We now have a graphical representation of three broad areas of I/O workload. If we believe in the trend of database consolidation, as described by the likes of Gartner and IDC, then over time the dots in the DW and OLTP zones will migrate to the consolidation zone. I have already blogged my thoughts on the benefits of database consolidation, bringing with it increased agility and massive savings in operational costs (especially Oracle licenses) – and many of the customers I have been speaking to both at Violin and in my previous role are already on this journey, even if some are still in the planning stages. I therefore expect to see this quadrant become increasingly populated with workloads, particularly as flash storage technologies take away the barriers to entry.
I/O Workload Zone Requirements
The final step in this process is to look at the generic requirements of each of our three workload zones.
The data warehouse zone is relatively straightforward, because what these systems need more than anything is bandwidth. Also known as throughput, this is the ability of the storage to pump large volumes of data in and out. There is competition here, because whilst flash memory systems can offer excellent throughput, so can disk systems. So can Exadata of course, it’s what it was designed for. Mind you, flash should enable a lower operational cost, but this isn’t a sales pitch so let’s move on to the next zone.
The OLTP zone is all about latency. To run a highly-transactional system and get good performance and end-user experience, you need consistently low latency. This is where flash memory excels – and disk sucks. We all (hopefully) know why – disk simply cannot overcome the seek time and rotational latency inherent in its design.
The consolidation zone however is particularly interesting, because it has a subtly different set of requirements. For consolidation you need two things: the ability to offer sustained high levels of IOPS, plus predictable latency. Obviously when I say that I mean predictably low, because predictably high latency isn’t going to cut it (after all, that’s what disk systems deliver). If you are running multiple, disparate applications and databases on the same infrastructure (as is the case with consolidation) it is crucial that each does not affect the performance of the other. One system cannot be allowed to impact the others if it misbehaves.

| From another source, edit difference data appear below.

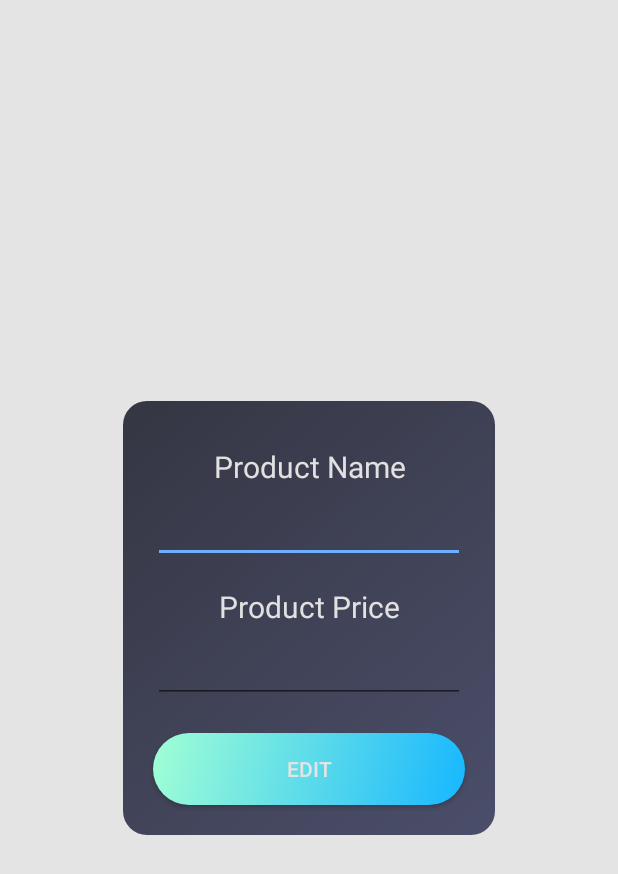
After one commit to druit/Wallet-Analyzer, an Android app: the layout edit_receipt_popup.xml on its own in the app's theme, with its tools: preview values and no code run, on a phone screen of 412 x 824 dp. The commit adds this screen. Shown: the top 874 px of the screen. Run offline under Robolectric (Android 15) with nearby library versions, the phone set to English and light mode, and no system bars.

Commit message:
Open #39 Edit receipt items from the popUp listView

```diff
--- a/app/src/main/java/Adapters/ItemAdapter.java
+++ b/app/src/main/java/Adapters/ItemAdapter.java
@@ -26,6 +26,7 @@ public class ItemAdapter extends ArrayAdapter<String> {
         this.itemArrayList = itemArrayList;
     }
 
+    @Override
     public View getView(int position, View view, ViewGroup parent) {
         LayoutInflater inflater = context.getLayoutInflater();
         @SuppressLint("ViewHolder") View rowView = inflater.inflate(R.layout.mylist, null, true);
@@ -41,6 +42,7 @@ public class ItemAdapter extends ArrayAdapter<String> {
         return rowView;
     }
 
+    @Override
     public void notifyDataSetChanged() {
         super.notifyDataSetChanged();
     }
--- /dev/null
+++ b/app/src/main/res/layout/edit_receipt_popup.xml
@@ -0,0 +1,73 @@
+<?xml version="1.0" encoding="utf-8"?>
+<LinearLayout xmlns:android="http://schemas.android.com/apk/res/android"
+    android:id="@+id/popup_linear_layout"
+    android:layout_width="match_parent"
+    android:layout_height="match_parent"
+    android:background="@color/colorWhite"
+    android:gravity="center"
+    android:orientation="vertical">
+
+    <LinearLayout xmlns:android="http://schemas.android.com/apk/res/android"
+        android:layout_width="wrap_content"
+        android:layout_height="wrap_content"
+        android:background="@drawable/listview_background"
+        android:orientation="vertical">
+
+        <TextView
+            android:id="@+id/product_name_text_view"
+            android:layout_width="match_parent"
+            android:layout_height="wrap_content"
+            android:layout_marginTop="30dp"
+            android:paddingStart="60dp"
+            android:paddingEnd="60dp"
+            android:text="Product Name"
+            android:textAlignment="center"
+            android:textColor="#E1E1E1"
+            android:textSize="20sp" />
+
+        <EditText
+            android:id="@+id/product_name_edit_text"
+            android:layout_width="match_parent"
+            android:layout_height="wrap_content"
+            android:layout_marginStart="20dp"
+            android:layout_marginTop="5dp"
+            android:layout_marginEnd="20dp"
+            android:autofillHints="Product Name"
+            android:inputType="text"
+            android:textColor="@color/colorWhite" />
+
+        <TextView
+            android:id="@+id/product_price_text_view"
+            android:layout_width="match_parent"
+            android:layout_height="wrap_content"
+            android:layout_marginTop="15dp"
+            android:text="Product Price"
+            android:textAlignment="center"
+            android:textColor="#E1E1E1"
+            android:textSize="20sp" />
+
+        <EditText
+            android:id="@+id/product_price_edit_text"
+            android:layout_width="match_parent"
+            android:layout_height="wrap_content"
+            android:layout_marginStart="20dp"
+            android:layout_marginTop="5dp"
+            android:layout_marginEnd="20dp"
+            android:layout_marginBottom="20dp"
+            android:autofillHints="Product Price"
+            android:inputType="numberDecimal"
+            android:textColor="@color/colorWhite" />
+
+        <Button
+            android:id="@+id/finish_edit_button"
+            android:layout_width="match_parent"
+            android:layout_height="wrap_content"
+            android:layout_marginStart="20dp"
+            android:layout_marginEnd="20dp"
+            android:layout_marginBottom="20dp"
+            android:background="@drawable/button_background_2"
+            android:text="Edit" />
+
+    </LinearLayout>
+
+</LinearLayout>
```
Also changed, not shown: app/src/main/java/data_class/Receipt.java (+9 -0 lines), app/src/main/java/gr/ict/wallet_analyzer/activities/MainActivity.java (+96 -17 lines).
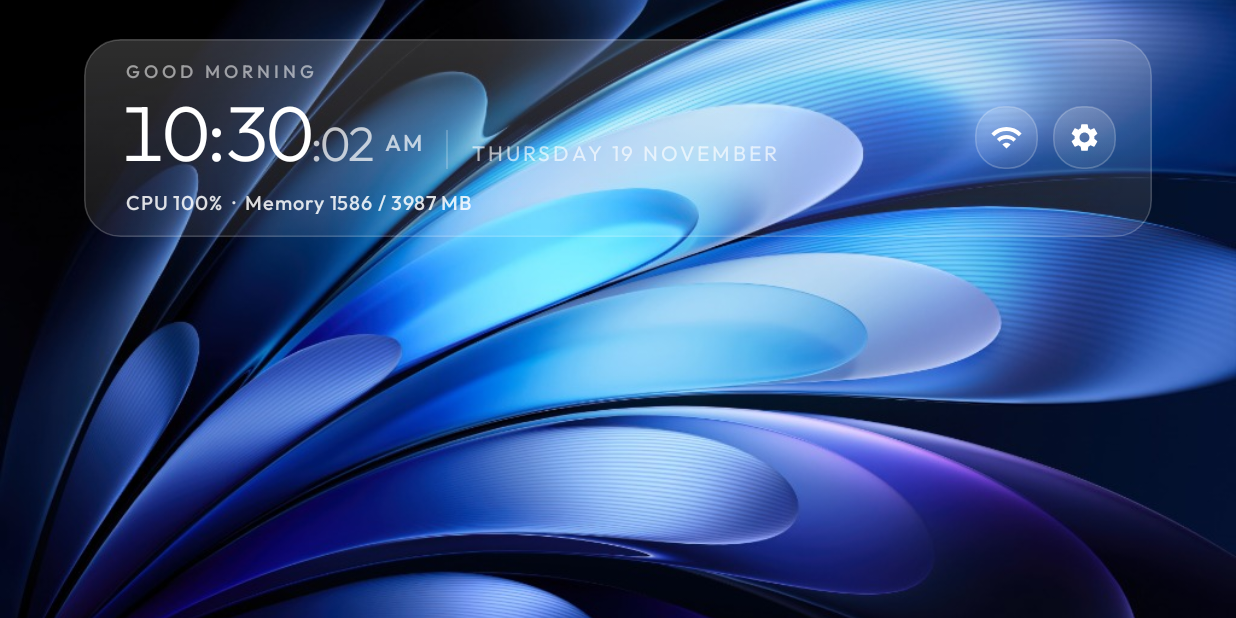
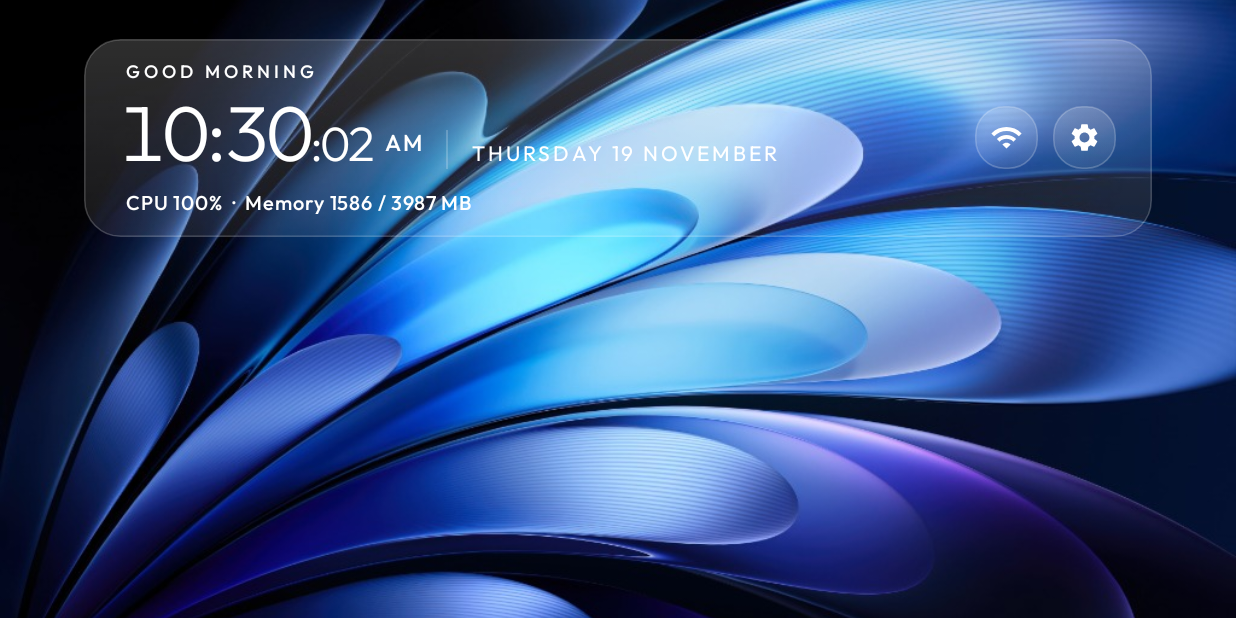
Before and after one commit to emmanuel11003/VYNTRA-TV-launcher, an Android app: the MainActivity screen opened directly, with no data from a screen before it, on a phone screen of 824 x 412 dp (held sideways). Run offline under Robolectric (Android 15) with nearby library versions, the phone set to English and light mode, and no system bars.

Commit message:
style: set top time dock letters and numbers to 100% opacity

```diff
--- a/app/src/main/java/com/emmanuel/tvhome/LiveClockView.java
+++ b/app/src/main/java/com/emmanuel/tvhome/LiveClockView.java
@@ -4,7 +4,6 @@ import android.content.BroadcastReceiver;
 import android.content.Context;
 import android.content.Intent;
 import android.content.IntentFilter;
-import android.graphics.Color;
 import android.hardware.display.DisplayManager;
 import android.os.Handler;
 import android.os.Looper;
@@ -12,7 +11,6 @@ import android.text.SpannableString;
 import android.text.SpannableStringBuilder;
 import android.text.Spanned;
 import android.text.format.DateFormat;
-import android.text.style.ForegroundColorSpan;
 import android.text.style.RelativeSizeSpan;
 import android.util.AttributeSet;
 import android.view.Display;
@@ -76,8 +74,6 @@ public class LiveClockView extends TextView {
 
     private final SpannableStringBuilder spanBuilder = new SpannableStringBuilder();
     private final RelativeSizeSpan sizeSpan = new RelativeSizeSpan(0.62f);
-    private ForegroundColorSpan colorSpan;
-    private int cachedColor;
     private final Calendar calendar = Calendar.getInstance();
     private final Handler handler = new Handler(Looper.getMainLooper());
 
@@ -326,17 +322,7 @@ public class LiveClockView extends TextView {
         spanBuilder.append((char) ('0' + (sec % 10)));
         int secEnd = spanBuilder.length();
 
-        // 72% opacity matching secondary am/pm styling
-        if (colorSpan == null || cachedColor != textColor) {
-            cachedColor = textColor;
-            int alpha = Color.alpha(textColor);
-            int subAlpha = Math.round(alpha * 0.72f);
-            int subColor = Color.argb(subAlpha, Color.red(textColor), Color.green(textColor), Color.blue(textColor));
-            colorSpan = new ForegroundColorSpan(subColor);
-        }
-
         spanBuilder.setSpan(sizeSpan, secStart, secEnd, Spanned.SPAN_EXCLUSIVE_EXCLUSIVE);
-        spanBuilder.setSpan(colorSpan, secStart, secEnd, Spanned.SPAN_EXCLUSIVE_EXCLUSIVE);
 
         setText(spanBuilder, BufferType.SPANNABLE);
     }
--- a/app/src/main/res/layout/activity_main.xml
+++ b/app/src/main/res/layout/activity_main.xml
@@ -198,7 +198,7 @@
                     android:singleLine="true"
                     android:ellipsize="end"
                     android:layout_marginStart="4dp"
-                    android:textColor="#8CFFFFFF"
+                    android:textColor="#FFFFFFFF"
                     android:textSize="12sp"
                     android:fontFamily="@string/font_medium"
                     android:letterSpacing="0.22"
@@ -229,7 +229,7 @@
                         android:layout_marginBottom="8dp"
                         android:format12Hour="a"
                         android:format24Hour=""
-                        android:textColor="#B3FFFFFF"
+                        android:textColor="#FFFFFFFF"
                         android:textSize="15sp"
                         android:fontFamily="@string/font_medium"
                         android:letterSpacing="0.08"
@@ -261,7 +261,7 @@
                             android:layout_height="wrap_content"
                             android:singleLine="true"
                             android:ellipsize="end"
-                            android:textColor="#E6FFFFFF"
+                            android:textColor="#FFFFFFFF"
                             android:textSize="17sp"
                             android:fontFamily="@string/font_regular"
                             android:letterSpacing="0.02"
@@ -279,7 +279,7 @@
                             android:ellipsize="end"
                             android:format12Hour="@string/date_format_home"
                             android:format24Hour="@string/date_format_home"
-                            android:textColor="#A6FFFFFF"
+                            android:textColor="#FFFFFFFF"
                             android:textSize="14sp"
                             android:fontFamily="@string/font_regular"
                             android:letterSpacing="0.14"
@@ -294,7 +294,7 @@
                             android:layout_marginTop="4dp"
                             android:singleLine="true"
                             android:ellipsize="end"
-                            android:textColor="#80FFFFFF"
+                            android:textColor="#FFFFFFFF"
                             android:textSize="14sp"
                             android:fontFamily="@string/font_regular"
                             android:letterSpacing="0.14"
@@ -313,7 +313,7 @@
                     android:gravity="left"
                     android:singleLine="true"
                     android:ellipsize="end"
-                    android:textColor="#D9FFFFFF"
+                    android:textColor="#FFFFFFFF"
                     android:textSize="13sp"
                     android:fontFamily="@string/font_medium"
                     android:letterSpacing="0.04"
```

Now obviously disk isn’t in with a hope here – highly random I/O driving massive and sustained levels of IOPS is the worst nightmare for a disk system. For flash it’s a different story – but it’s not plain sailing. Not every flash vendor can truly sustain their performance levels or keep their latency spike-free. Additionally, not every flash vendor has the full set of enterprise features which allow their products to become a complete tier of storage in a consolidation environment.
As database consolidation increases – and in fact accelerates with the continued onset of virtualisation – these are going to be the requirements which truly differentiate the winners from the contenders in the flash market.
It’s going to be fun…
These are my thoughts and ideas – I’m not claiming them as facts. The data here is not real – it is my attempt at visualising my opinions based on experience and interaction with customers. I’m quite happy to argue my points and concede them in the face of contrary evidence. Of course I’d prefer to substantiate them with proof, but until I (or someone else) can devise a way of doing that, this is all I have. Feel free to add your voice one way or the other… and yes, I am aware that I suck at graphics.